While some follow a career path that incorporates mandatory training and development along the way. So the question arises 'What is a CPD?' CPD involves actively pursuing opportunities for enhancement at all times. There are a variety of different learning methodologies incorporated in CPD, which include e-learning programmes, classroom-based study, conferences, workshops and private research. Commitment to CPD is becoming an increasingly-important factor, when employers make their decisions as to which individuals to take on and which to focus their career-advancement efforts on.
Regardless of industry, job title, education and experience to date, every professional without exception can benefit from CDP. Dedicated focus on professional development ensures that both practical and academic qualifications do not become obsolete or out-dated. The individual in question is able to enhance and improve their knowledge and skills on an ongoing basis through CPD.

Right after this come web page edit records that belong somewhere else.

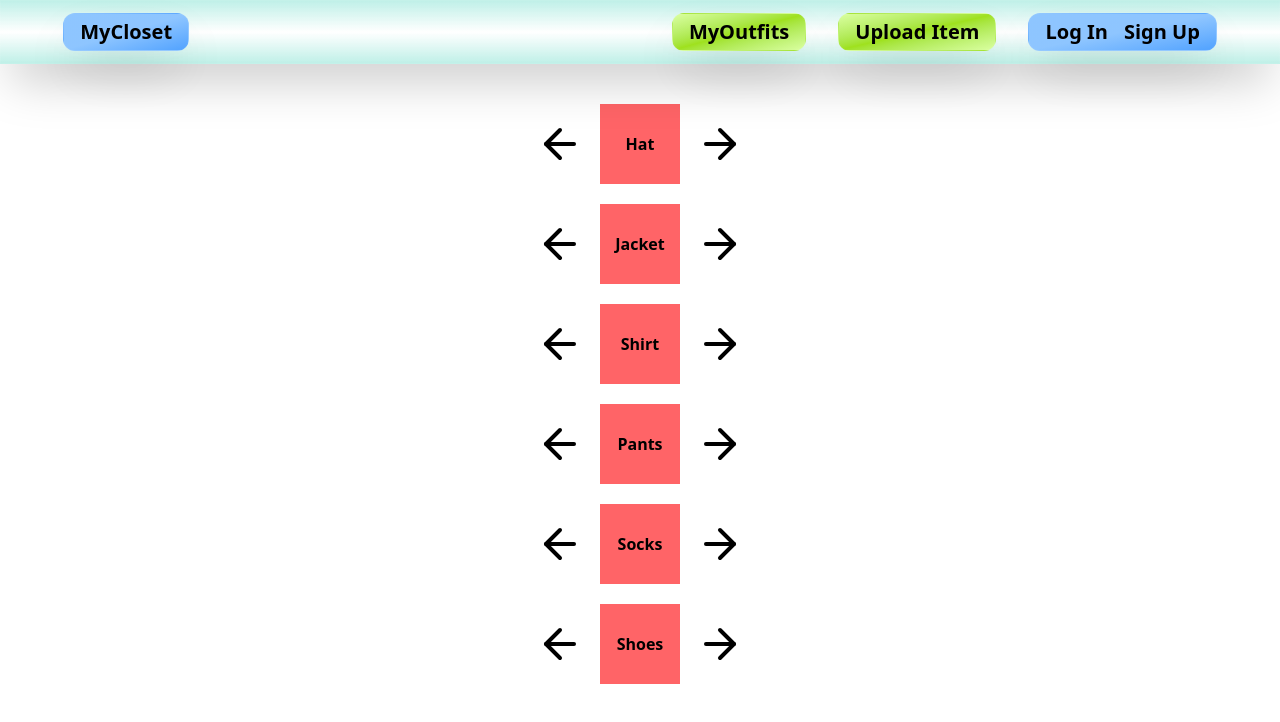
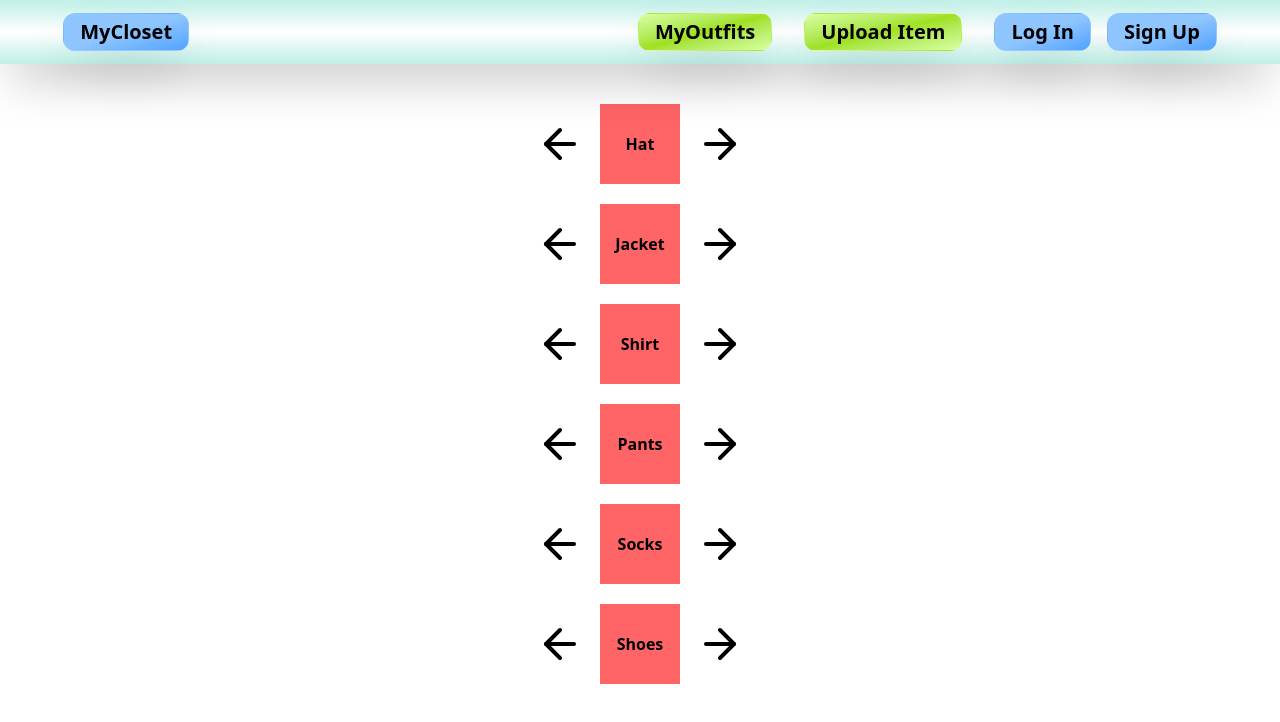
Before and after one commit to michaelalbertslo/BranchBeasts, a React (Vite) app in the folder packages/react-frontend/: page /outfit-gen in a window 1280 px wide. Shown: the top 722 px of the page. Built offline with nearby package versions, Linux system fonts and the light colour scheme.

Commit message:
Made log in and sign up two different buttons

```diff
--- a/packages/react-frontend/src/NavBar.jsx
+++ b/packages/react-frontend/src/NavBar.jsx
@@ -34,14 +34,19 @@ function NavBar() {
             </Link>
           </div>
 
-          <div className="rounded-xl bg-gradient-to-br from-blue-300 via-blue-300 to-blue-400 shadow-glass shadow-2xl backdrop-blur-sm border border-white/5 py-1 px-4 hover:scale-105 flex gap-4">
+          <div className="flex gap-4">
+            <div className="rounded-xl bg-gradient-to-br from-blue-300 via-blue-300 to-blue-400 shadow-glass shadow-2xl backdrop-blur-sm border border-white/5 py-1 px-4 hover:scale-105">
             <Link to="/login" className="text-xl font-bold">
               Log In
             </Link>
+          </div>
+          <div className="rounded-xl bg-gradient-to-br from-blue-300 via-blue-300 to-blue-400 shadow-glass shadow-2xl backdrop-blur-sm border border-white/5 py-1 px-4 hover:scale-105">
             <Link to="/signup" className="text-xl font-bold">
-              Sign Up
+            Sign Up
             </Link>
-          </div>
+            </div>
+            </div>
+
         </div>
       </nav>
 
```
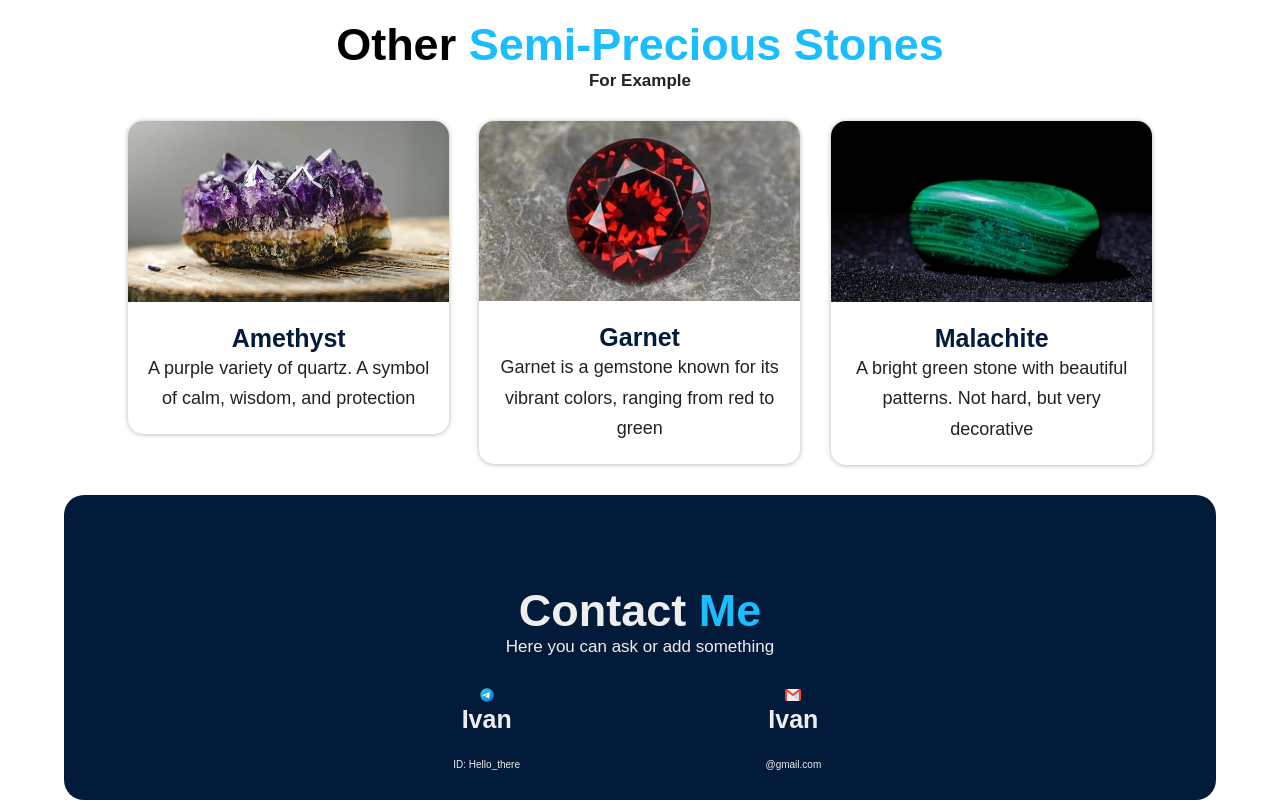
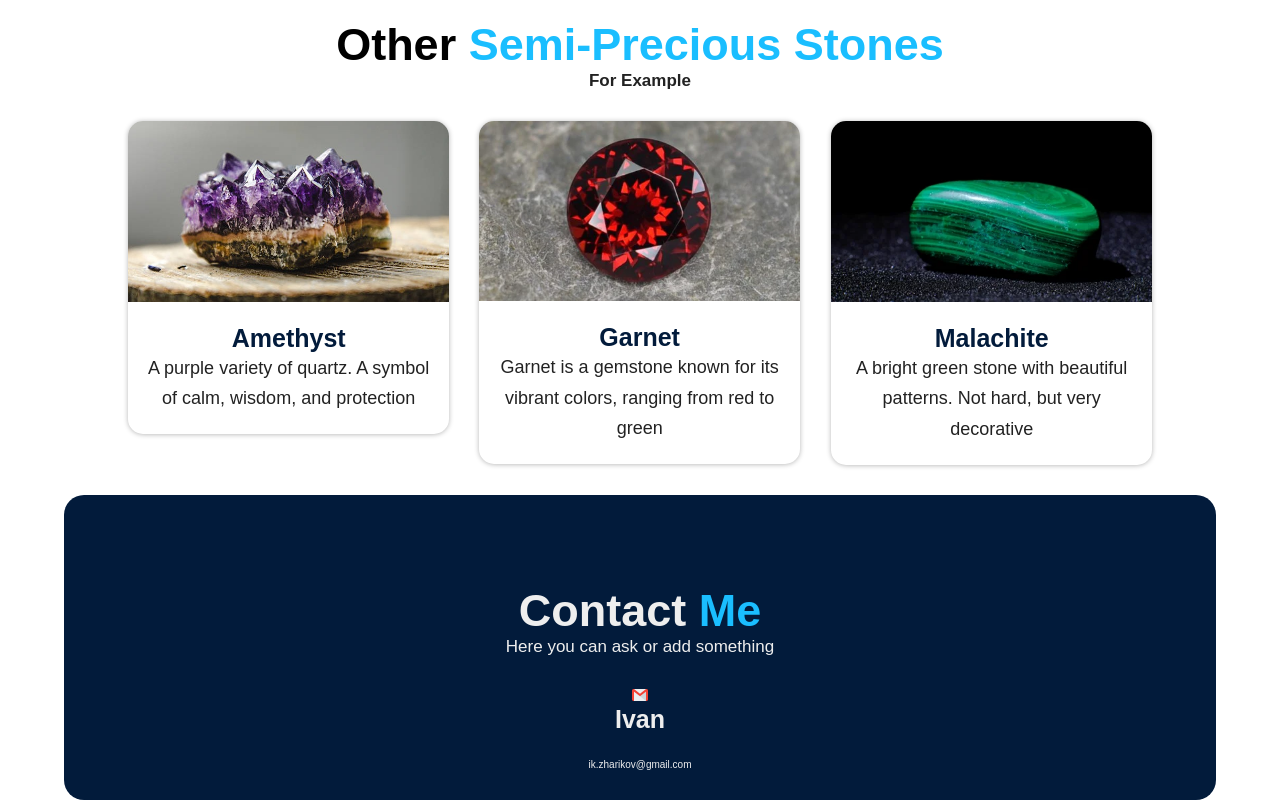
Before and after one commit to ikzhar-pixel/Gemstones, a plain HTML site: page Obsidian.html in a window 1280 px wide. Shown: the part 2398-3198 px from the top of the page. Drawn offline with nearby package versions, Linux system fonts and the light colour scheme.

Commit message:
Add files via upload

```diff
--- a/Obsidian.html
+++ b/Obsidian.html
@@ -4,7 +4,9 @@
         <meta charset="UTF-8" />
         <meta http-equiv="X-UA-Compatible" content="IE=edge" />
         <meta name="viewport" content="width=device-width, initial-scale=1.0" />
-        <meta name="description" content="Obsidian" />
+        <meta name="keywords" content="Obsidian">
+        <meta name="description" content="Black volcanic glass. It has sharp edges, so it was once used for tools" />
+        <meta name="author" content="Ivan">
         <title>Gemstones; Obsidian</title>
         <!-- Font Awesome-->
          <!-- CSS Files -->
@@ -133,17 +135,6 @@
                 <h2 class="heading">Contact <span>Me</span></h2>
                 <p>Here you can ask or add something</p>
                 <div class="contact-content">
-                    <div class="box-telegram">
-                        <div class="line">
-                            <img src="telegram.png">
-                        </div>
-                    <div class="box info">
-                        <h3>Ivan</h3>
-                        <p>
-                            ID: Hello_there
-                        </p>
-                    </div>
-                    </div>
                     <div class="box-email">
                         <div class="line">
                             <img src="gmail.png">
@@ -151,7 +142,7 @@
                     <div class="box info">
                         <h3>Ivan</h3>
                         <p>
-                            @gmail.com
+                            ik.zharikov@gmail.com
                         </p>
                     </div>
                     </div>
```
Also changed, not shown: Alexandrite.html (+1 -12 lines), Amethyst.html (+1 -12 lines), Diamond.html (+1 -12 lines), Emerald.html (+1 -12 lines), Garnet.html (+1 -12 lines), Gemstones value.html (+1 -13 lines), Malachite.html (+1 -12 lines), Mining.html (+1 -12 lines), Precious stones.html (+1 -12 lines), Ruby.html (+1 -12 lines), Sapphire.html (+1 -12 lines), Semi-precious stones.html (+1 -12 lines), Tanzanite.html (+1 -12 lines), index.html (+0 -11 lines).
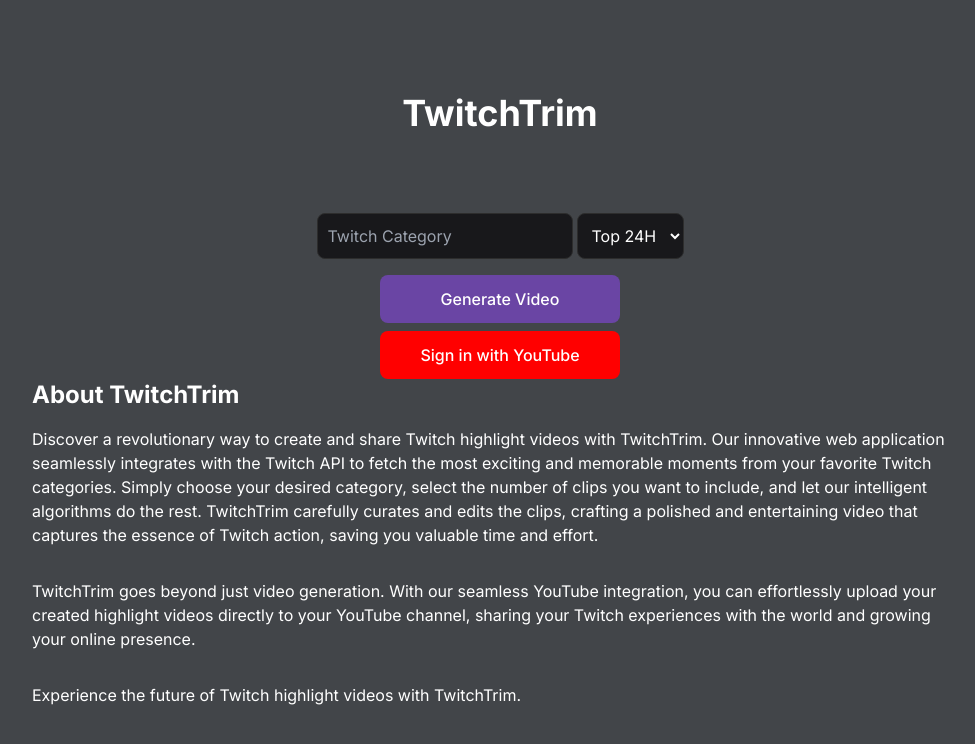
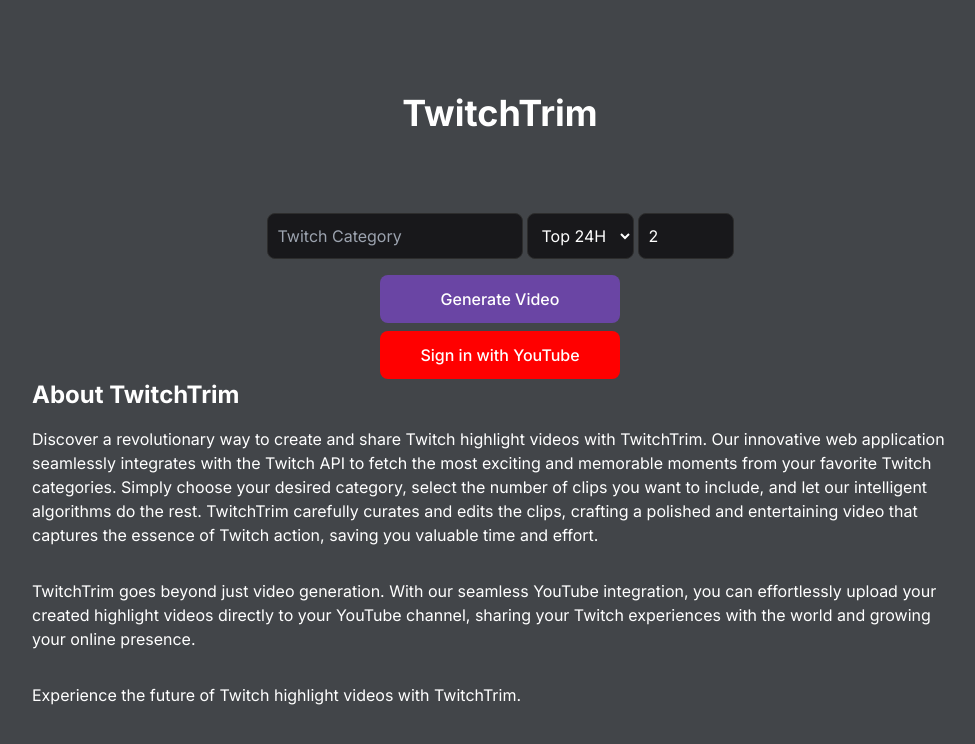
Before and after one commit to ivanr11/twitch-trim, a Next.js app in the folder twitchtrim/: page / in a window 1280 px wide. Shown: the top 744 px of the page, without its empty margins (140-1115 px from the left). Built offline with nearby package versions, Linux system fonts and the light colour scheme; no server answers.

Commit message:
let user specify clip count

```diff
--- a/twitchtrim/components/VideoGenerator.tsx
+++ b/twitchtrim/components/VideoGenerator.tsx
@@ -9,6 +9,7 @@
 export default function VideoGenerator() {
 	const [gameName, setGameName] = useState("");
 	const [period, setPeriod] = useState<TimePeriod>("24h");
+	const [clipCount, setClipCount] = useState(2);
 	const [videoUrl, setVideoUrl] = useState("");
 	const [isProcessing, setIsProcessing] = useState(false);
 
@@ -36,7 +37,7 @@
 			const clips = await getClips({
 				game_name: gameName,
 				started_at: getStartDate(period),
-				first: 2,
+				first: clipCount,
 			});
 
 			const date = Date.now().toString();
@@ -87,6 +88,21 @@
 						<option value="7d">Top 7D</option>
 						<option value="30d">Top 30D</option>
 					</select>
+					<input
+						type="number"
+						value={clipCount}
+						onChange={(e) =>
+							setClipCount(
+								Math.max(1, Math.min(20, parseInt(e.target.value) || 1)),
+							)
+						}
+						min="1"
+						max="20"
+						className="w-24 p-2.5 rounded-lg bg-[#18181b] border border-[#2d2d2d]
+                                 text-white focus:outline-none focus:ring-2
+                                 focus:ring-[#9147ff] focus:border-transparent"
+						title="Number of clips (1-20)"
+					/>
 				</div>
 
 				<div></div>
```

Not only do members of the workforce who engage in CDP benefit from improved performance and career prospects, but organizations that support and encourage CDP benefit from the strongest possible human resources.
CDP incorporates countless self-improvement activities, which are typically categorised into one of three categories:
Structured CPD / active learning refers to the kind of study programs that are participation-based and interactive. Typical activities in this category include e-learning and online training programs, attending lectures, conferences, workshops and training courses. This is generally regarded as the most engaging and proactive CBD category.
Reflective learning typically involves no interaction or participation and is therefore one-directional and passive. Examples of CPD that fit into this bracket include reading articles and publications (both online and in print), viewing case studies and generally keeping up-to-date with the latest industry news and developments.
The final category incorporates all other CPD activities which are unstructured and self-directed. Example activities include self-managed research and home study, reading relevant books/journals and improving both knowledge and competencies through online research.